So how does the identity theft actually occur? In a simple example, the perpetrator scans the Internet for devices (or networks) that are connected to the Internet and do not have the latest versions of firewall and malware detection. Once a device is identified, malware such as one called Brute Force is used to break whatever passwords exist on the device. Another type of malware called RAM Scraper is installed on the device and begins to look for protected information. The ability of malware to identify protected information stored on a device is amazingly powerful. A third type of malware such as Export Data then transmits the protected information back to the original perpetrator.

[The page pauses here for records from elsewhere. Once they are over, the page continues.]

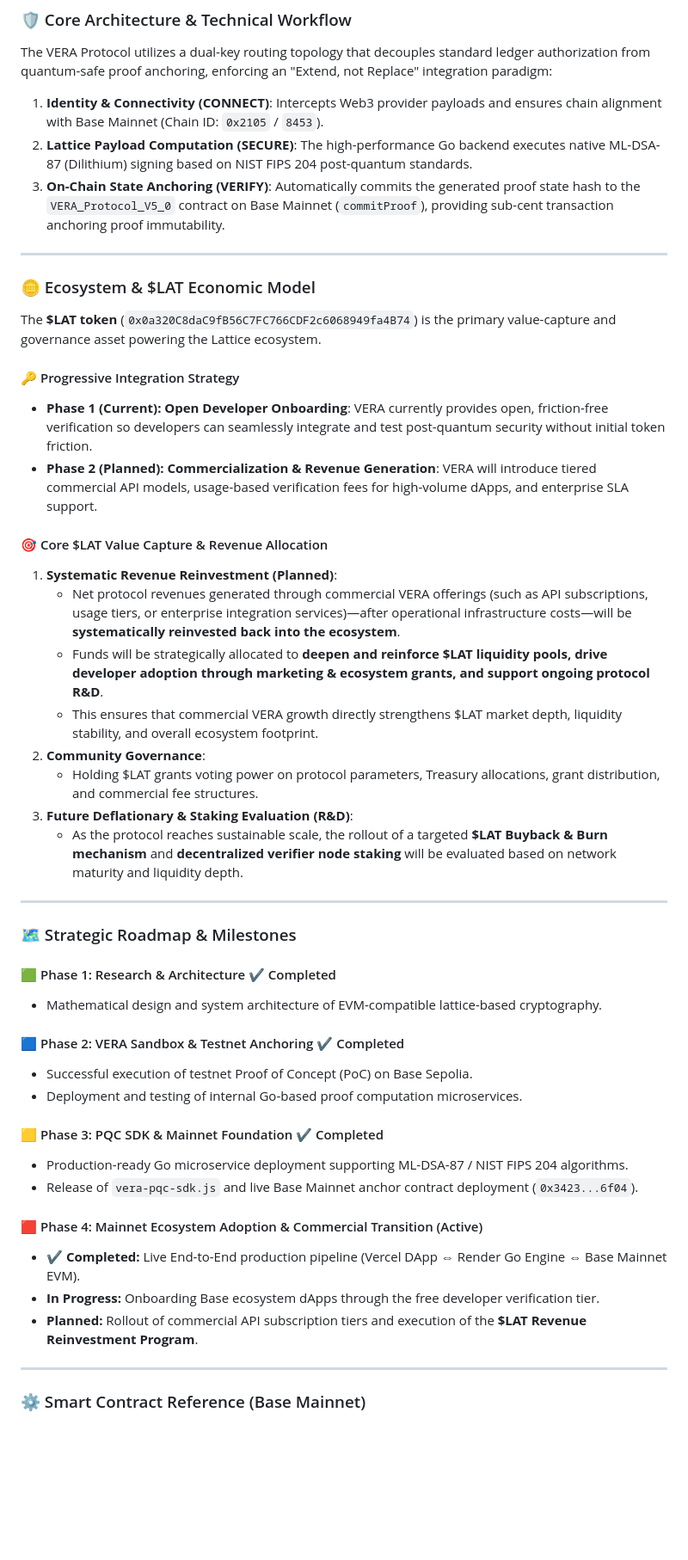
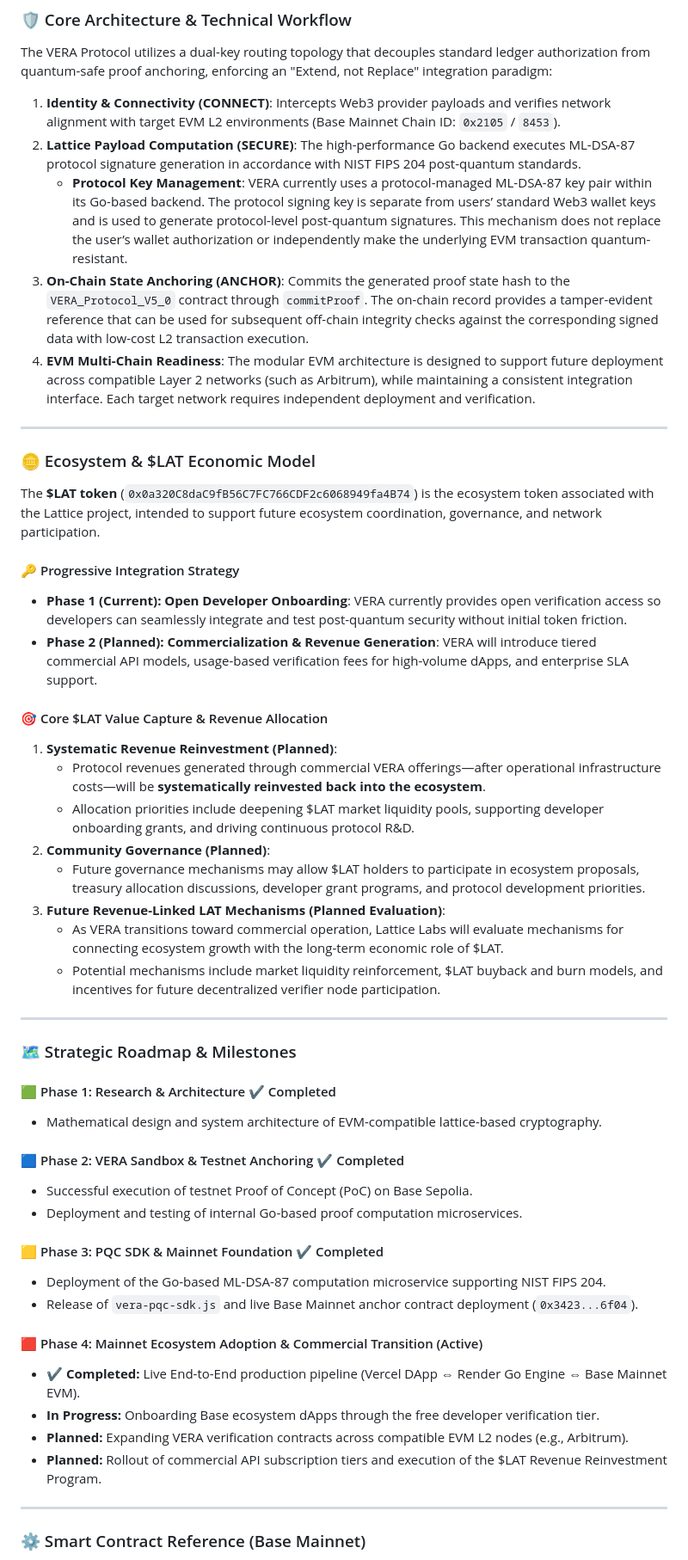
Before and after one commit to Lattice-Labs-Base/lattice, a Markdown page: README.md, the part around one of its changes. Shown at 86% size. Rendered like a GitHub page; blank space fills up the shorter version.

```diff
--- a/README.md
+++ b/README.md
@@ -80,29 +81,31 @@ Developers can integrate post-quantum proof generation and Base Mainnet anchorin
 
 The VERA Protocol utilizes a dual-key routing topology that decouples standard ledger authorization from quantum-safe proof anchoring, enforcing an "Extend, not Replace" integration paradigm:
 
-1. **Identity & Connectivity (CONNECT)**: Intercepts Web3 provider payloads and ensures chain alignment with Base Mainnet (Chain ID: `0x2105` / `8453`).
-2. **Lattice Payload Computation (SECURE)**: The high-performance Go backend executes native ML-DSA-87 (Dilithium) signing based on NIST FIPS 204 post-quantum standards.
-3. **On-Chain State Anchoring (VERIFY)**: Automatically commits the generated proof state hash to the `VERA_Protocol_V5_0` contract on Base Mainnet (`commitProof`), providing sub-cent transaction anchoring proof immutability.
+1. **Identity & Connectivity (CONNECT)**: Intercepts Web3 provider payloads and verifies network alignment with target EVM L2 environments (Base Mainnet Chain ID: `0x2105` / `8453`).
+2. **Lattice Payload Computation (SECURE)**: The high-performance Go backend executes ML-DSA-87 protocol signature generation in accordance with NIST FIPS 204 post-quantum standards.
+   - **Protocol Key Management**: VERA currently uses a protocol-managed ML-DSA-87 key pair within its Go-based backend. The protocol signing key is separate from users’ standard Web3 wallet keys and is used to generate protocol-level post-quantum signatures. This mechanism does not replace the user’s wallet authorization or independently make the underlying EVM transaction quantum-resistant.
+3. **On-Chain State Anchoring (ANCHOR)**: Commits the generated proof state hash to the `VERA_Protocol_V5_0` contract through `commitProof`. The on-chain record provides a tamper-evident reference that can be used for subsequent off-chain integrity checks against the corresponding signed data with low-cost L2 transaction execution.
+4. **EVM Multi-Chain Readiness**: The modular EVM architecture is designed to support future deployment across compatible Layer 2 networks (such as Arbitrum), while maintaining a consistent integration interface. Each target network requires independent deployment and verification.
 
 ---
 
 ### 🪙 Ecosystem & $LAT Economic Model
 
-The **$LAT token** (`0x0a320C8daC9fB56C7FC766CDF2c6068949fa4B74`) is the primary value-capture and governance asset powering the Lattice ecosystem.
+The **$LAT token** (`0x0a320C8daC9fB56C7FC766CDF2c6068949fa4B74`) is the ecosystem token associated with the Lattice project, intended to support future ecosystem coordination, governance, and network participation.
 
 #### 🔑 Progressive Integration Strategy
-- **Phase 1 (Current): Open Developer Onboarding**: VERA currently provides open, friction-free verification so developers can seamlessly integrate and test post-quantum security without initial token friction.
+- **Phase 1 (Current): Open Developer Onboarding**: VERA currently provides open verification access so developers can seamlessly integrate and test post-quantum security without initial token friction.
 - **Phase 2 (Planned): Commercialization & Revenue Generation**: VERA will introduce tiered commercial API models, usage-based verification fees for high-volume dApps, and enterprise SLA support.
 
 #### 🎯 Core $LAT Value Capture & Revenue Allocation
 1. **Systematic Revenue Reinvestment (Planned)**:
-   - Net protocol revenues generated through commercial VERA offerings (such as API subscriptions, usage tiers, or enterprise integration services)—after operational infrastructure costs—will be **systematically reinvested back into the ecosystem**.
-   - Funds will be strategically allocated to **deepen and reinforce $LAT liquidity pools, drive developer adoption through marketing & ecosystem grants, and support ongoing protocol R&D**.
-   - This ensures that commercial VERA growth directly strengthens $LAT market depth, liquidity stability, and overall ecosystem footprint.
-2. **Community Governance**:
-   - Holding $LAT grants voting power on protocol parameters, Treasury allocations, grant distribution, and commercial fee structures.
-3. **Future Deflationary & Staking Evaluation (R&D)**:
-   - As the protocol reaches sustainable scale, the rollout of a targeted **$LAT Buyback & Burn mechanism** and **decentralized verifier node staking** will be evaluated based on network maturity and liquidity depth.
+   - Protocol revenues generated through commercial VERA offerings—after operational infrastructure costs—will be **systematically reinvested back into the ecosystem**.
+   - Allocation priorities include deepening $LAT market liquidity pools, supporting developer onboarding grants, and driving continuous protocol R&D.
+2. **Community Governance (Planned)**:
+   - Future governance mechanisms may allow $LAT holders to participate in ecosystem proposals, treasury allocation discussions, developer grant programs, and protocol development priorities.
+3. **Future Revenue-Linked LAT Mechanisms (Planned Evaluation)**:
+   - As VERA transitions toward commercial operation, Lattice Labs will evaluate mechanisms for connecting ecosystem growth with the long-term economic role of $LAT.
+   - Potential mechanisms include market liquidity reinforcement, $LAT buyback and burn models, and incentives for future decentralized verifier node participation.
 
 ---
 
@@ -116,13 +119,14 @@ The **$LAT token** (`0x0a320C8daC9fB56C7FC766CDF2c6068949fa4B74`) is the primary
 - Deployment and testing of internal Go-based proof computation microservices.
 
 #### 🟨 Phase 3: PQC SDK & Mainnet Foundation ✔ Completed
-- Production-ready Go microservice deployment supporting ML-DSA-87 / NIST FIPS 204 algorithms.
+- Deployment of the Go-based ML-DSA-87 computation microservice supporting NIST FIPS 204.
 - Release of `vera-pqc-sdk.js` and live Base Mainnet anchor contract deployment (`0x3423...6f04`).
 
 #### 🟥 Phase 4: Mainnet Ecosystem Adoption & Commercial Transition (Active)
 - **✔ Completed:** Live End-to-End production pipeline (Vercel DApp ⇔ Render Go Engine ⇔ Base Mainnet EVM).
 - **In Progress:** Onboarding Base ecosystem dApps through the free developer verification tier.
-- **Planned:** Rollout of commercial API subscription tiers and execution of the **$LAT Revenue Reinvestment Program**.
+- **Planned:** Expanding VERA verification contracts across compatible EVM L2 nodes (e.g., Arbitrum).
+- **Planned:** Rollout of commercial API subscription tiers and execution of the $LAT Revenue Reinvestment Program.
 
 ---
 
```
Also changed, not shown: other parts of README.md (+9 -8 lines).
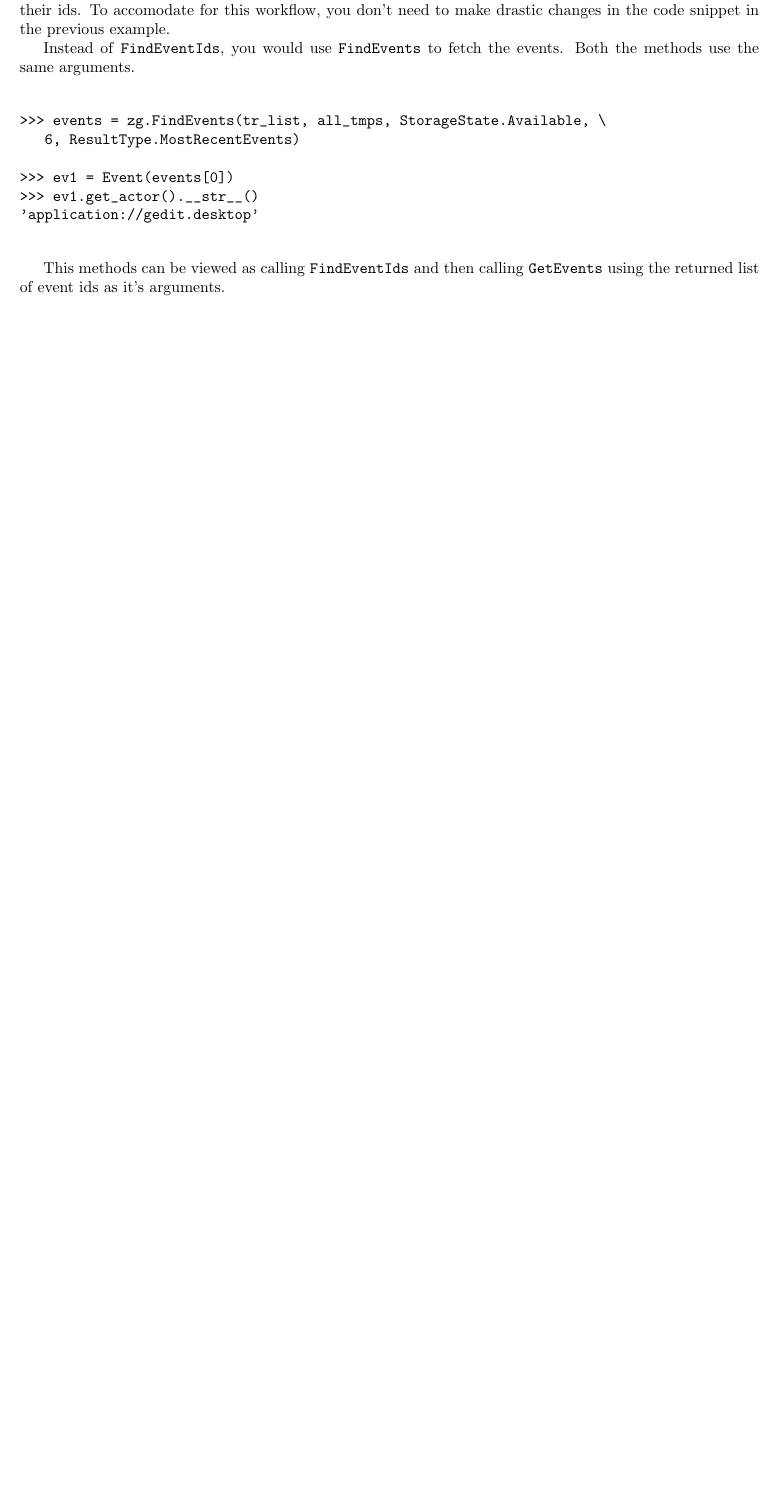
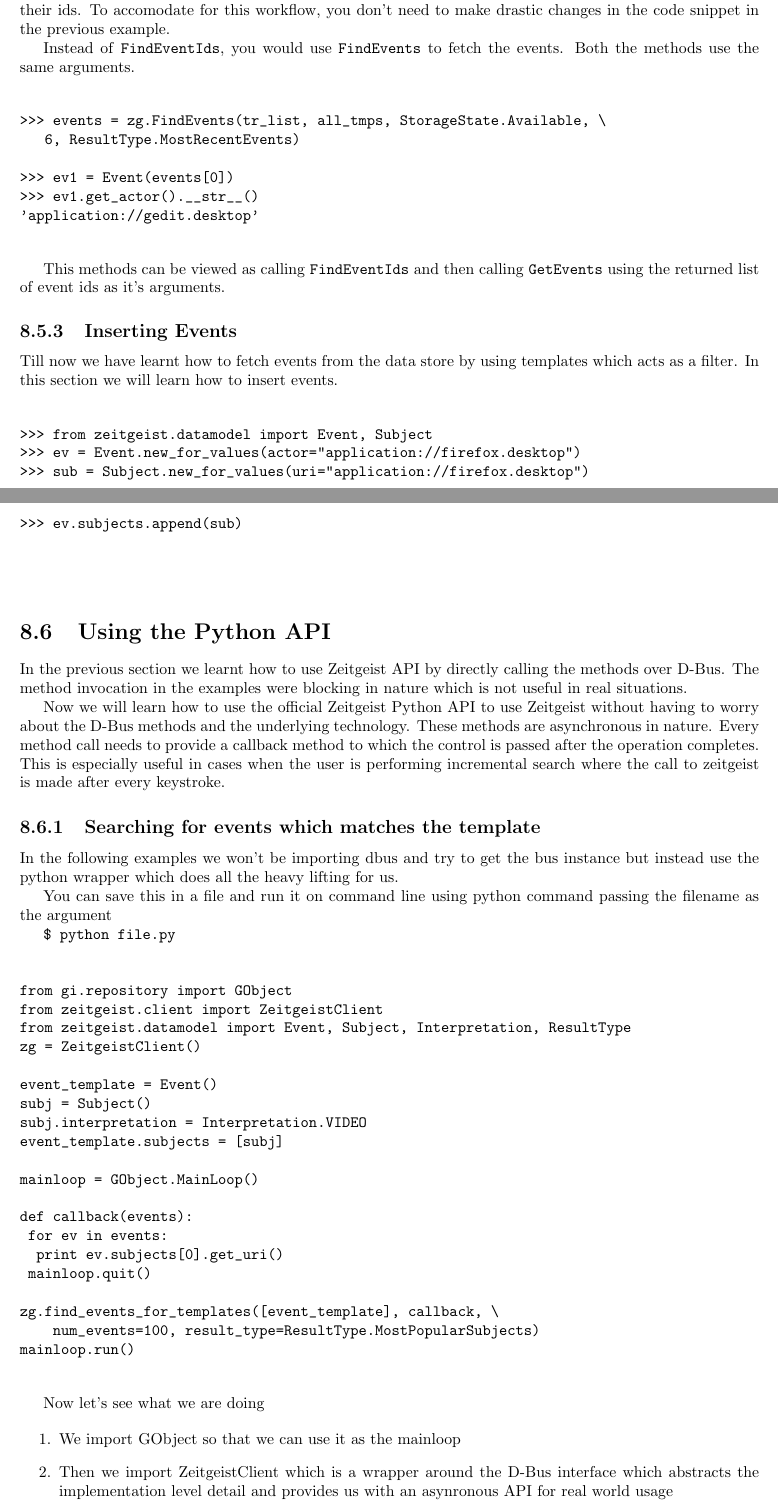
Before and after one commit to manish/The-Zeitgeist-Manual, a LaTeX book (index.tex, which reads include/zeitgeist_development.tex): part of page 32 of 32 before the commit and two parts of pages 32 and 33 of 34 after it, the two joined at a grey line, cut so that both start at the same text, the shorter picture padded with empty space. Compiled offline with pdfLaTeX.

Commit message:
Started working on "Using Python API" and working on subsection "Searching for events which matches the template"

```diff
--- a/include/zeitgeist_development.tex
+++ b/include/zeitgeist_development.tex
@@ -298,3 +298,83 @@ the events. Both the methods use the same arguments.
 
 This methods can be viewed as calling \texttt{FindEventIds} and then calling
 \texttt{GetEvents} using the returned list of event ids as it's arguments.
+
+\subsection{Inserting Events}
+
+Till now we have learnt how to fetch events from the data store by using templates
+which acts as a filter. In this section we will learn how to insert events.
+
+\begin{center}
+\begin{verbatim}
+
+>>> from zeitgeist.datamodel import Event, Subject
+>>> ev = Event.new_for_values(actor="application://firefox.desktop")
+>>> sub = Subject.new_for_values(uri="application://firefox.desktop")
+>>> ev.subjects.append(sub)
+
+
+
+\end{verbatim}
+\end{center}
+
+\section{Using the Python API}
+
+In the previous section we learnt how to use Zeitgeist API by directly calling
+the methods over D-Bus. The method invocation in the examples were blocking in nature
+which is not useful in real situations.
+
+Now we will learn how to use the official Zeitgeist Python API to use Zeitgeist
+without having to worry about the D-Bus methods and the underlying technology. These
+methods are asynchronous in nature. Every method call needs to provide a callback
+method to which the control is passed after the operation completes. This is
+especially useful in cases when the user is performing incremental search where
+the call to zeitgeist is made after every keystroke.
+
+\subsection{Searching for events which matches the template}
+
+In the following examples we won't be importing dbus and try to get the bus instance
+but instead use the python wrapper which does all the heavy lifting for us.
+
+You can save this in a file and run it on command line using python command passing
+the filename as the argument
+
+\texttt{\$ python file.py}
+
+\begin{center}
+\begin{verbatim}
+
+from gi.repository import GObject
+from zeitgeist.client import ZeitgeistClient
+from zeitgeist.datamodel import Event, Subject, Interpretation, ResultType
+zg = ZeitgeistClient()
+
+event_template = Event()
+subj = Subject()
+subj.interpretation = Interpretation.VIDEO
+event_template.subjects = [subj]
+
+mainloop = GObject.MainLoop()
+
+def callback(events):
+	for ev in events:
+		print ev.subjects[0].get_uri()
+	mainloop.quit()
+
+zg.find_events_for_templates([event_template], callback, \
+    num_events=100, result_type=ResultType.MostPopularSubjects)
+mainloop.run()
+
+\end{verbatim}
+\end{center}
+
+Now let's see what we are doing
+
+\begin{enumerate}
+\item We import GObject so that we can use it as the mainloop
+\item Then we import ZeitgeistClient which is a wrapper around the D-Bus interface
+which abstracts the implementation level detail and provides us with an asynronous
+API for real world usage
+\item We import the data stuctures which will contain the information we would
+send to the zeitgeist engine
+\item We create an instance of the Client named "zg"
+\item We create an instance of Event and Subject. We set the interpretation of the
```
Also changed, not shown: include/zeitgeist_development.tex (9 more changed lines).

Ransomware is becoming common. Ransomware is a virus that invades a company’s network and encrypts the data so that users lose access to the data. A message appears demanding a ransom fee of hundreds or thousands of dollars to unencrypt the data. If the ransom is paid in accordance with the instructions in the message, the data, hopefully, is restored. According to FBI cyber division Assistant Director James Trainor, “Paying ransom doesn’t guarantee an organization that it will get its data back – we’ve seen cases where organizations never got a decryption key after having paid the ransom.”

Bank anti-fraud protections are only marginally successful. Businesses should not rely solely on bank anti-fraud protections. Banks have become big proponents of anti-fraud protections and rightly so. However, a recent study by the Ponemon Institute indicated that bank responses when customer accounts have been compromised were only marginally successful.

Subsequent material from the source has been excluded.